Wendy's continues to work at rebranding itself as the fresh fast food alternative. Consumers weren't biting, at least not in the second quarter. Storewide sales in North America were down by 1.7% while company-operated same-store sales decreased nearly 3%. The company continues to promote its fresh beef hamburgers along with a continued roll out of new items including premium salads and chicken nuggets. Yet those efforts have yet to materialize into profits and are apparently not likely to do so in 2010. The company forecast 2010 EBITDA to fall 3 percent to 5 percent from 2009. It previously forecast a low- to mid-single-digit percentage rate increase in adjusted EBITDA.

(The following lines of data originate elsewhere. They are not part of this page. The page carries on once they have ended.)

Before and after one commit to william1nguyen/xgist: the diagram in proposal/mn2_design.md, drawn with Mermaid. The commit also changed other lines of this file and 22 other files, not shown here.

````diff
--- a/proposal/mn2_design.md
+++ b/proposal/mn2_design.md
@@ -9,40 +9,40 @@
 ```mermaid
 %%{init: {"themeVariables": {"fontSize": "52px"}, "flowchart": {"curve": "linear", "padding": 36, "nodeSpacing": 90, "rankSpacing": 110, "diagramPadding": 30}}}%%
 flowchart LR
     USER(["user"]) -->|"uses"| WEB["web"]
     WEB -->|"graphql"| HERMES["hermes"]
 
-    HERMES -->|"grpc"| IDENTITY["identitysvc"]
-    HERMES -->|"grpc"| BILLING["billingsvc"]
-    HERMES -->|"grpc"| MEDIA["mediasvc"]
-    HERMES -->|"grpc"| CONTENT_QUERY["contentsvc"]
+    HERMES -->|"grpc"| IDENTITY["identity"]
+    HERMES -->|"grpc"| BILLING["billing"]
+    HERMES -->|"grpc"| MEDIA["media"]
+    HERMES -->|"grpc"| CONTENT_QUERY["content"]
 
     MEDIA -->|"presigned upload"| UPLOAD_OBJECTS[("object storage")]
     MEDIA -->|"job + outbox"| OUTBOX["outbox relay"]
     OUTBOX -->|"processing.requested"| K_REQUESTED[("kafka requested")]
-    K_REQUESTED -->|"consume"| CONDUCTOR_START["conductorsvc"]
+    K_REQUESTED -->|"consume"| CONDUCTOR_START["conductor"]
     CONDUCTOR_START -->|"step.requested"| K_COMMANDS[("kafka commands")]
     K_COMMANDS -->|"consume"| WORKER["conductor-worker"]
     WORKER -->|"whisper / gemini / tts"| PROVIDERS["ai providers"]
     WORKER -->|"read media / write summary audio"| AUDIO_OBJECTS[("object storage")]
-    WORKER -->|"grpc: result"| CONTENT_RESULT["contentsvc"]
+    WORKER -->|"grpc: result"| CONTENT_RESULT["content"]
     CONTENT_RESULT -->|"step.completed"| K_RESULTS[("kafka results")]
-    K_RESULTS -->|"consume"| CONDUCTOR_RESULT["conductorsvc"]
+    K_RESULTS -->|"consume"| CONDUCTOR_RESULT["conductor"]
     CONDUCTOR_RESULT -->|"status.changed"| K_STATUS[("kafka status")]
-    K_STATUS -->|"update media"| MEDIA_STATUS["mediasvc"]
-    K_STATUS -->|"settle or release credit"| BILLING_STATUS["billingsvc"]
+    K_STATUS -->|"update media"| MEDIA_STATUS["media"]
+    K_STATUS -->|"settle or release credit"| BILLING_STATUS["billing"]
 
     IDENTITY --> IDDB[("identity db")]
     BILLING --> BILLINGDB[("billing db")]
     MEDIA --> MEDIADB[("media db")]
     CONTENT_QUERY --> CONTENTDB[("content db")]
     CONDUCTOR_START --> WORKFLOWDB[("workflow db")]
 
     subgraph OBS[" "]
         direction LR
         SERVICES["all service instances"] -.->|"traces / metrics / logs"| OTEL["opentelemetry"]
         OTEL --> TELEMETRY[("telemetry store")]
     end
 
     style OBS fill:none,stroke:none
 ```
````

At the same time, McDonald's (NYSE:MCD) continues to thrive in this environment and just recently reported another impressive earnings quarter fueled by great acceptance of its new menu offerings, including smoothies and snack wraps. Same-store sales at Mickey D's were up nearly 5% in the quarter.
Brutal Price Wars
The competition in the fast food industry is as cut throat as ever. Arby's continues to suffer from 99 cent offers from rivals McDonald's, Burger King (NYSE:BKC) and Jack in the Box (Nasdaq:JACK). Outside the burger wars, Taco Bell, owned by Yum! Brands (NYSE:YUM) is currently experimenting with a $2 value meal offering. Valued at 80% of book, shares in Wendy's are clearly reflecting the work in progress at the company. Despite the discount to book value, assets that can't generate profits may not command fair value. (For more, see Value By The Book.)
On the other hand, McDonald's is changing hands at six times book, suggesting an opportunity in Wendy's if management can continue to execute. Yet even Burger King, which fetches 11.5 times forward earnings, trades for two times book. Ultimately, it all comes down to profits.
A Tough Road
Wendy's still has a lot of work ahead. In addition to improving the company's operations it has to find a way to compete in today's brutal pricing environment. (For more, see Value Investor's Handbook.)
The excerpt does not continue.